Juvenile idiopathic arthritis (JIA) is the most common kind that affects young people. It is similar to, but not the same as, rheumatoid arthritis that affects some adults.
JIA occurs when the immune system, instead of just attacking infections, attacks the tissues of the body as well. This makes the lining between the joints stiff and swollen. It can affect any number of joints. The more joints that are affected, the more severe the condition.
There are three main types of JIA:
- Oligo-articular JIA affects four or fewer joints and is the most common form. The knees, ankles and wrists are most likely to be affected. This type of arthritis often has a good chance of going away by adulthood.
- Polyarticular JIA affects five or more joints and affects girls more than boys.
- Systemic JIA affects the whole body. It starts with a fever and rash that can appear and disappear with the fever. Joint pain and swelling usually develops later.
What causes arthritis?
It is not really known what causes arthritis. Doctors think there are inherited genes that can cause an increased chance of developing arthritis, but there are probably lots of other triggers, such as viruses, that are also involved.
What are the signs and symptoms of arthritis?
The main symptoms of arthritis are pain, swelling and stiffness in the joints.
'Flares' sometimes happen. These are periods of time when the symptoms are worse.
JIA can affect organs, such as the eyes, liver, heart and lungs as well as the joints. This is because it is caused by an auto-immune response and not general wear and tear.
A high fever that suddenly appears and disappears with a rash is a distinctive symptom of JIA.
How is arthritis normally diagnosed?
To diagnose arthritis the doctor will ask about:
- The symptoms the child is experiencing.
- Family medical history and whether anyone else suffers from arthritis in the child’s family
X-rays can show around the joints and whether the underlying bones are affected. If a child is suffering from JIA, they may need blood tests to help manage the condition.
How is arthritis treated?
Arthritis affects everyone in a different way. Treatment depends on the type of arthritis and how badly the child is affected. It can’t be cured but the aim of the treatment will be to relieve pain, control inflammation and help improve mobility.
Anti-inflammatory medicine is often prescribed. Physiotherapy and regular exercise will strengthen the muscles around the joints to help them work better. This can help to relieve any pain and stiffness in the joints.
What happens next?
A lot of children and young people with arthritis eventually have full remission. This is when the condition goes away completely.
It is important to start treatment as soon as possible.
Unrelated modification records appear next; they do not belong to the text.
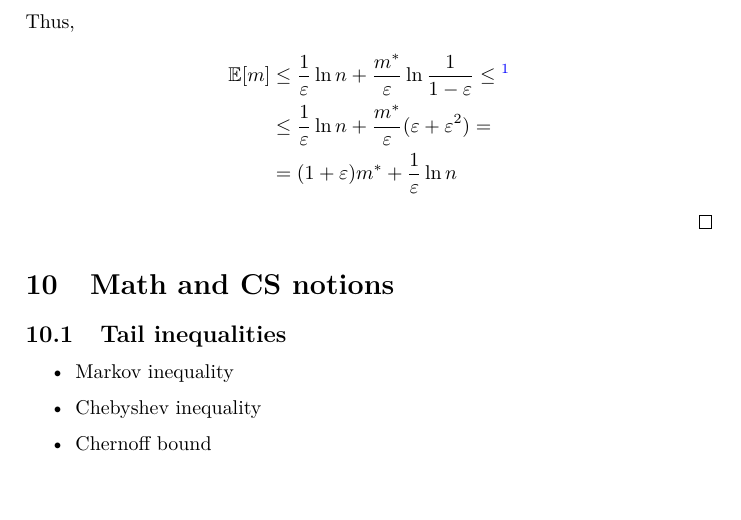
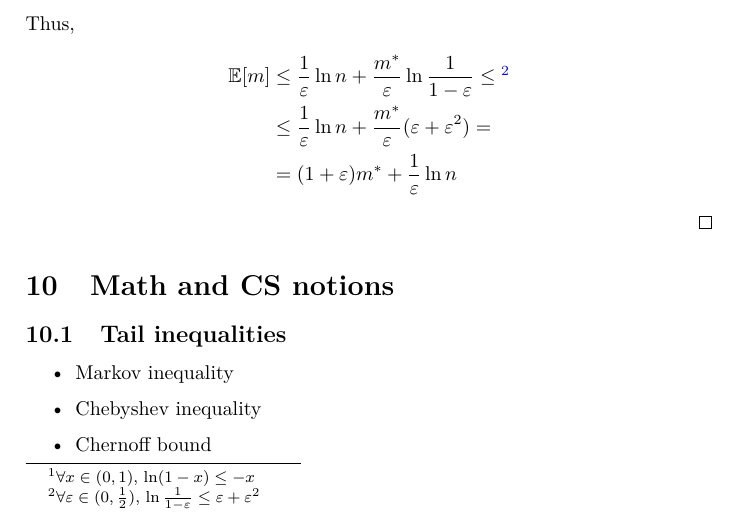
Before and after one commit to venanzi-1852473/AA_2023, a LaTeX paper (Course_latex/AA_2022_23.tex, which reads Course_latex/packages.tex, Course_latex/predictions_over_time.tex): part of page 68 of 71, cut so that both start at the same text. Compiled offline with pdfLaTeX; a LaTeX package or settings file that is missing is left out.

Commit message:
Added footnotes

```diff
--- a/Course_latex/packages.tex
+++ b/Course_latex/packages.tex
@@ -14,5 +14,6 @@
 \usepackage{algpseudocode}
 \usepackage{gensymb}
 \usepackage{lmodern,textcomp}
+\usepackage{footnote}
 
 \usepackage{imakeidx}
--- a/Course_latex/predictions_over_time.tex
+++ b/Course_latex/predictions_over_time.tex
@@ -231,13 +231,15 @@ At testing time, you get the prediction of each of the $n$ models, and you have
                 &\varepsilon \cdot \expected[m] \leq \ln n + m^* \ln \frac{1}{1 - \varepsilon}\\
             \end{split}
         \end{equation*}
+        \footnotetext{$\forall x \in (0,1)$, $\ln(1 - x) \leq -x$}
 
         Thus,
         \begin{equation*}
             \begin{split}
-                \expected[m] &\leq \frac{1}{\varepsilon} \ln n + \frac{m^*}{\varepsilon} \ln \frac{1}{1 - \varepsilon} \leq\text{\footnote{$\forall \varepsilon \in (0, \frac{1}{2})$, $\ln \frac{1}{1 - \varepsilon} \leq \varepsilon + \varepsilon^2$}}\\
+                \expected[m] &\leq \frac{1}{\varepsilon} \ln n + \frac{m^*}{\varepsilon} \ln \frac{1}{1 - \varepsilon} \leq\footnotemark\\
                     &\leq \frac{1}{\varepsilon} \ln n + \frac{m^*}{\varepsilon} (\varepsilon + \varepsilon^2) =\\
                     &= (1 + \varepsilon) m^* + \frac{1}{\varepsilon} \ln n
             \end{split}
         \end{equation*}
+        \footnotetext{$\forall \varepsilon \in (0, \frac{1}{2})$, $\ln \frac{1}{1 - \varepsilon} \leq \varepsilon + \varepsilon^2$}
     \end{proof}
```
Also changed, not shown: Course_latex/AA_2022_23.pdf, Course_latex/predictions_over_time.tex (2 more changed lines).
This means the child can work on making the muscles around the joints stronger in order to help prevent loss of movement.
The Rheumatology department at Great Ormond Street Hospital (GOSH) is the largest paediatric rheumatology department in the UK. We are a pioneering centre for research into musculoskeletal conditions.